Unlike Trump Jr., Kushner was quick to dispel the idea he attended the meeting because of the type of information purportedly promised. “No part of the meeting I attended included anything about the campaign, there was no follow up to the meeting that I am aware of, I do not recall how many people were there (or their names), and I have no knowledge of any documents being offered or accepted,” he said, adding that he had included the meeting in his security-clearance form before it was reported in the media.

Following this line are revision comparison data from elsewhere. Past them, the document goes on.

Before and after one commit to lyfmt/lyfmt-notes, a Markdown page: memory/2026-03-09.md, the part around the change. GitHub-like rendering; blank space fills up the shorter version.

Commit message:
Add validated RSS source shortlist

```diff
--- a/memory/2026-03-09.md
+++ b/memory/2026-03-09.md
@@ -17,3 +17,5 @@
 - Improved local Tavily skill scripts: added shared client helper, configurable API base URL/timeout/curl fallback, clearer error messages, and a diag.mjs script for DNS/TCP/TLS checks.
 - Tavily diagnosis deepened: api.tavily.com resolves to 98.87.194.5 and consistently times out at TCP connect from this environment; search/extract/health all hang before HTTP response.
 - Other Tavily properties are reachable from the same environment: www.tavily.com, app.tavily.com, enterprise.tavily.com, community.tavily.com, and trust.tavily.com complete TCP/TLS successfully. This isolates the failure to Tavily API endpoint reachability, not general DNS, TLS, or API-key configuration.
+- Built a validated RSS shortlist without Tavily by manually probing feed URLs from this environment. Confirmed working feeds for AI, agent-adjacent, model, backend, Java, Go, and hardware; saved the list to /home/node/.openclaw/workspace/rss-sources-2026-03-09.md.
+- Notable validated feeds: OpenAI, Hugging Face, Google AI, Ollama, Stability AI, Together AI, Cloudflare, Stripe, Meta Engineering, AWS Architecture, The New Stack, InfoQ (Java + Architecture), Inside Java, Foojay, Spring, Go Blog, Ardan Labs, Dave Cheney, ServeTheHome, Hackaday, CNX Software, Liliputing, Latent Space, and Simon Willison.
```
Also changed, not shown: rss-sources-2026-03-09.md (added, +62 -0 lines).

Kushner also disclosed that he received an email on October 30, 2016, from the screen name “Guccifer400.” “This email, which I interpreted as a hoax, was an extortion attempt and threatened to reveal candidate Trump’s tax returns and demanded that we send him 52 bitcoins in exchange for not publishing that information,” Kushner noted. “I brought the email to the attention of a U.S. Secret Service agent on the plane we were all travelling on and asked what he thought. He advised me to ignore it and not to reply—which is what I did. The sender never contacted me again.”
Kushner provided details of his first encounter with Russian Ambassador Sergey Kislyak during the campaign. He said he was introduced to Kislyak, who has emerged as a key figure in the allegations surrounding Trump’s campaign aides and Russia, at the Mayflower Hotel in Washington, D.C., in April 2016, when Trump was delivering a foreign-policy speech. Kushner said he was introduced to Kislyak by Dimitri Simes, the publisher of The National Interest, and that the Russian ambassador was among several guests, including four other ambassadors. The encounter did not extend beyond “brief pleasantries,” Kushner said.
Kislyak then contacted him, he said, on November 16, 2016, after the presidential election, requesting a meeting via Kushner’s assistant. Kushner said he could not recall the name of the Russian envoy whom he had met seven months earlier. Kushner said the meeting was set up for December 1, two weeks later; it occurred at Trump Tower and lasted 20 to 30 minutes. Michael Flynn, who was briefly Trump’s national-security adviser before he resigned over undisclosed meetings with the Russians, was also present, Kushner said.
“I asked Ambassador Kislyak if he would identify the best person (whether the Ambassador or someone else) with whom to have direct discussions and who had contact with his President,” Kushner said. “The fact that I was asking about ways to start a dialogue after Election Day should of course be viewed as strong evidence that I was not aware of one that existed before Election Day.”
Kushner said their conversation centered on Syria. Kislyak, he said, wanted to convey information from his “generals” and asked if there was a secure line in the transition office through which they could conduct a conversation. Kushner told him no such line existed, but because he “believed developing a thoughtful approach on Syria was a very high priority given the ongoing humanitarian crisis,” Kushner asked if there was such a secure line at the Russian Embassy.